About one year ago I wrote a post about how to provision a Windows Azure AD tenant as an identity provider in an ACS namespace.

Lots of things changed in a year! Since then, we spoke more at length about the relationship between AAD and ACS. If you didn’t read that post, please make a quick jaunt there as it’s super important you internalize its message before reading what I’ll write here. Done? excellent!

In the past year Windows Azure AD made giant steps in term of usability and features set, and hit general availability. That means that many of the artisanal steps I described in the old walkthrough are no longer necessary today. In fact, you can do everything I’ve described there just by filling forms in the Windows Azure portal!

The idea behind the scenario remains the same. You have a web application which trusts an ACS namespace. You want one or more Ad tenants to be available among the identity providers in that namespace. Hence what you need to do is

  • Provision in the AAD tenant the ACS namespace in form of a web app (so that it can be a recipient of tokens issued by AAD)
  • Provision in the ACS namespace the STS associated to the AAD tenant

The rest is usual ACS: create RPs, add rules, the usual drill (which can be automated by the Identity and Access tool in VS2012. No equivalent capability in VS2013 exists, see the note at the beginning of the post).

Too abstract? Let’s turn this into instructions.

Provision in the AAD tenant the ACS namespace in form of a web app

Here I’ll assume you already have a Windows Azure subscription, an ACS namespace and a Windows Azure AD tenant. Let’s say that your namespace is https://justforyoumaarten.accesscontrol.windows.net.

Navigate to https://manage.windowsazure.com/, sign in, head to the AD tab, click on your directory, click on the applications header, and hit the “ADD” button on the bottom center area of the command bar.


Leave the default (web application), assign a name you’ll remember and move to the next screen.


Here, paste the namespace in both fields. Why? Simple. The URL is where the token will be redirected upon successful auth, and you want that to be the ACS namespace. The URI is the audience for which the token will be scoped to, and any value OTHER than the entityID of the ACS namespace (as you find it in the ACS metadata docs) would be interpreted by ACS as a replayed token from some MITM. Sounds like Klingon? Don’t worry! That’s a level of detail you don’t need to deal with, as long as you follow the above instructions exactly.

Move to the next screen.


ACS will make no attempts to call the Graph, hence you can leave the default (SSO) and finalize.

Congratulations! Now your AD tenant knows about your ACS namespace and can issue tokens for it!

Provision in the ACS namespace the STS associated to the AAD tenant
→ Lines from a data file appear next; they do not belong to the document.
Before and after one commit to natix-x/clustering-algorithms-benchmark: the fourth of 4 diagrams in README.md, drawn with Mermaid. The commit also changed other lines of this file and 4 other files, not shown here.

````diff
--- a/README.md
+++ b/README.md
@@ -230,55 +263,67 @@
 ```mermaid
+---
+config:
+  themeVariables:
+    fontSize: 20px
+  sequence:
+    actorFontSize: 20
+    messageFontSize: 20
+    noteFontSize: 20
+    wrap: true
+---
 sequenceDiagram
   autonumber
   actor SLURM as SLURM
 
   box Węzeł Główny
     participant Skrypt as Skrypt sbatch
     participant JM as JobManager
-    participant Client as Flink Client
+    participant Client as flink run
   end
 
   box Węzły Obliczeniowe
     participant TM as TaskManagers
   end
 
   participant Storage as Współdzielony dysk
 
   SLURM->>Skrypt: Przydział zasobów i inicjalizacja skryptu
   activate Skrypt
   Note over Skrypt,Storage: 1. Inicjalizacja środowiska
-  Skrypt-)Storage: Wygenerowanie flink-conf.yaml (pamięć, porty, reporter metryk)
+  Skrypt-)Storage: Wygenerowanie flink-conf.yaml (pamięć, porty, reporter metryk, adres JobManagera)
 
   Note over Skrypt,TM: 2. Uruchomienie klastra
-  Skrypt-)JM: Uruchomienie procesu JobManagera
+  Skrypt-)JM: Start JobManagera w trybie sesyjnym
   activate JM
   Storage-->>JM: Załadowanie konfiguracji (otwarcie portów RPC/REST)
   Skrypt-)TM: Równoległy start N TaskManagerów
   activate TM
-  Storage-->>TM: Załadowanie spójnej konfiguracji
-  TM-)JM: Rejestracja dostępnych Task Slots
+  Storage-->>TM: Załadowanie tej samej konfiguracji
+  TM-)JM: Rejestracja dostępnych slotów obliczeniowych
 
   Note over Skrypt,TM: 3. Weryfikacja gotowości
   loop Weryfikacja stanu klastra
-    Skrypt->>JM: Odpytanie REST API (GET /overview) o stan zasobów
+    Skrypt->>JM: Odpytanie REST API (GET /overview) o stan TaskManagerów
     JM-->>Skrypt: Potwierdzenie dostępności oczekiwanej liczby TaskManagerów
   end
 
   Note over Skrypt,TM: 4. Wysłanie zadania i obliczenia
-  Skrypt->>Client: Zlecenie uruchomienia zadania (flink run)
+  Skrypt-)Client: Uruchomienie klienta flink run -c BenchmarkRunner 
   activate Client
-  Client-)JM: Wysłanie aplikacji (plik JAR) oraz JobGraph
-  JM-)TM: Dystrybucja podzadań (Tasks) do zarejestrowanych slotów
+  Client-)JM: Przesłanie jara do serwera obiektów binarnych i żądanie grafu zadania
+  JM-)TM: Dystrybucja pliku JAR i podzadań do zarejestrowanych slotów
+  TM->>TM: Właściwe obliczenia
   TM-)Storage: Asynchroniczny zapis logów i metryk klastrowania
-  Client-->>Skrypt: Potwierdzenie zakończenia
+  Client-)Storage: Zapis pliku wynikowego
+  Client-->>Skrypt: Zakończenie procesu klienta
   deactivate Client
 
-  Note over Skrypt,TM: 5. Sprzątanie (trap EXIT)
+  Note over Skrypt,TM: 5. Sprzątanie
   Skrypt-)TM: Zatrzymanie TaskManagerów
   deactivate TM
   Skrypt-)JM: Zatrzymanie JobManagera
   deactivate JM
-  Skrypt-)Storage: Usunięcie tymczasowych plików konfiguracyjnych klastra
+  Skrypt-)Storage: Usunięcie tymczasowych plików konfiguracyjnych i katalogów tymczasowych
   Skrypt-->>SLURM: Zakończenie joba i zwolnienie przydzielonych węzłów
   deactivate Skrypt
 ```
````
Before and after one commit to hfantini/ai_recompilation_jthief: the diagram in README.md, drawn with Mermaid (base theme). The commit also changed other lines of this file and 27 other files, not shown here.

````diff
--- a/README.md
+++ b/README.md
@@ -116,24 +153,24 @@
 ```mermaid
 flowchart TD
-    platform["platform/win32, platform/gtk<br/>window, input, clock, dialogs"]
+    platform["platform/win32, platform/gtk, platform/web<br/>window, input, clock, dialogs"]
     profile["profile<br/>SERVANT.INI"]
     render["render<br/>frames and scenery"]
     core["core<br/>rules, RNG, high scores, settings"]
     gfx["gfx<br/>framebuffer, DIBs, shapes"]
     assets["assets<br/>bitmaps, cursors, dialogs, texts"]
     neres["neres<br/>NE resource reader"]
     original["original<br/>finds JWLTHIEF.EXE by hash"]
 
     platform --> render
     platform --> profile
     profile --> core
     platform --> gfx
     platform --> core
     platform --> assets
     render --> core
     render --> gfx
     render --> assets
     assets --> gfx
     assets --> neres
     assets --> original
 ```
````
Time to do the same in the opposite direction. Before you leave the app list, there’s a last thing we need to do here: click on the “view endpoints” command on the bottom of the bar.


When you do so, the portal will display the collection of endpoints that you need to know if you want to interact with your AAD tenant at the protocol level:


You’ll want to put in the clipboard the fed metadata document, as it will be what we will use for introducing our AAD tenant to the ACS namespace.

Click the big back arrow on the top left corner of the screen, which will bring you back to the top level active directory screen. This time, click on the header access control namespaces.


Here you’ll find your namespace. Select it, then click on the “manage” button in the bottom command bar. That will lead you to the ACS portal for managing the namespace.


Head to the Identity providers section. Once here, select WS-Federation identity provider and click next:


Choose anything you want as display name and login link text. Paste the address of the AAD tenant’s federation metadata in the URL text field of the metadata section.


aand you’re done! Hit Save.

App work

All the service side work for enabling the scenario is done. All that’s left is the work you’d need to do for every RP app you want to create in the ACS namespace. For that, the instructions are pretty much the same as in the old post: use the identity and access tool for VS2012, and that will take care of creating the RP entry, create the associated rules, configure your app to outsource web sign on to ACS, and so on. I won’t repeat the step by step instructions here, but to show my good faith I’ll throw in a couple of screenshots to demonstrate that it works on my machine® Smile

Here there’s the tool, hooked up to the ACS NS:


Here there’s the familiar HRD page:


Pick AAD and…


…you get in with your organizational account.


Neat, if I may say so myself!


I’ve been wanting to write this post for a while, but of course I never found the time… then, about 30 mins ago somebody on a mail thread asked if there was a point & click solution for this scenario. I sat down, went through the motions while occasionally snapping screenshots and writing my rambling instructions… I was prepared to go to sleep much later, and instead here there’s the finished post already! I love how Windows Azure AD matured as a technology in such a short time Smile


Leave a Reply

Your email address will not be published. Required fields are marked *